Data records
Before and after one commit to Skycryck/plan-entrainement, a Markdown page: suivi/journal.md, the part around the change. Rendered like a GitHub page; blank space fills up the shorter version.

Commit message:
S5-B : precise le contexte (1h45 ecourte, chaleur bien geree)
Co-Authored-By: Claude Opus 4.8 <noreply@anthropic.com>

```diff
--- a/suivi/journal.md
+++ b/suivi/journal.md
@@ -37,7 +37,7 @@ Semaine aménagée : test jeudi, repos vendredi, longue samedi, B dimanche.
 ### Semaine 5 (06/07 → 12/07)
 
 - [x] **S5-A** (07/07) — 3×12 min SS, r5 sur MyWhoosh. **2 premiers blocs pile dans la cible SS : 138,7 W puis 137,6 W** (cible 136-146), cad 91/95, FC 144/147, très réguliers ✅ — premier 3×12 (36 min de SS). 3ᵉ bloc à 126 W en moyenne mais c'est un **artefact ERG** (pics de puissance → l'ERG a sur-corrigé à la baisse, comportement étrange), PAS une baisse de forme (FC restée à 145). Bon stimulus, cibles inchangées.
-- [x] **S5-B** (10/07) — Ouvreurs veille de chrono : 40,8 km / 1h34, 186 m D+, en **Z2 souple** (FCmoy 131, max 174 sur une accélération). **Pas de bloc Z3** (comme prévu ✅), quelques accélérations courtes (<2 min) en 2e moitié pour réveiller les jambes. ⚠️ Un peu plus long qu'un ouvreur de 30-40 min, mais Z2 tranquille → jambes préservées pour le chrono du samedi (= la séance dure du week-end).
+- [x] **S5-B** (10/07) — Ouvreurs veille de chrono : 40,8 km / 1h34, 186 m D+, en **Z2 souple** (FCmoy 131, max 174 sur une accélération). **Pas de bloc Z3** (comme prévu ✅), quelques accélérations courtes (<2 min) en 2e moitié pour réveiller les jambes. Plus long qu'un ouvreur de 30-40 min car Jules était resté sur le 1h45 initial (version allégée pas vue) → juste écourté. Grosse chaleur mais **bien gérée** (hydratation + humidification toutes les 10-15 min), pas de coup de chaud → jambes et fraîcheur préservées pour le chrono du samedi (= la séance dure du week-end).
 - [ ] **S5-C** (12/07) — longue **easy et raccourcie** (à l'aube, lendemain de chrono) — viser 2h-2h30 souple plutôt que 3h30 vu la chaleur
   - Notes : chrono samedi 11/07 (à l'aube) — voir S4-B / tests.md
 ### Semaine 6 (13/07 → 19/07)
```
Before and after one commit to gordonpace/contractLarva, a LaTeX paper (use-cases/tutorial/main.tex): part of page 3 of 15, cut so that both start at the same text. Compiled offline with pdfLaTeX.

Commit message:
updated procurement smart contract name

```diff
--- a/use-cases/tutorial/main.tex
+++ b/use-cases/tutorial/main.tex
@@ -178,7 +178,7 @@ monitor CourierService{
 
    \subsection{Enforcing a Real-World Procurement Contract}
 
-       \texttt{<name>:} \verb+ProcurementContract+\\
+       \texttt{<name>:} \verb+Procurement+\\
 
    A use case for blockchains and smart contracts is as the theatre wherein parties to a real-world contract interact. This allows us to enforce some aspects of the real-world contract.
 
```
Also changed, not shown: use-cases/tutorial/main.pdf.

ASSIGNED TASK |
Search the entries for "tutorial" and show every line that has it.

YOUR SOLUTION |
Before and after one commit to gordonpace/contractLarva, a LaTeX paper (use-cases/tutorial/main.tex): part of page 3 of 15, cut so that both start at the same text. Compiled offline with pdfLaTeX.
--- a/use-cases/tutorial/main.tex
+++ b/use-cases/tutorial/main.tex
Also changed, not shown: use-cases/tutorial/main.pdf.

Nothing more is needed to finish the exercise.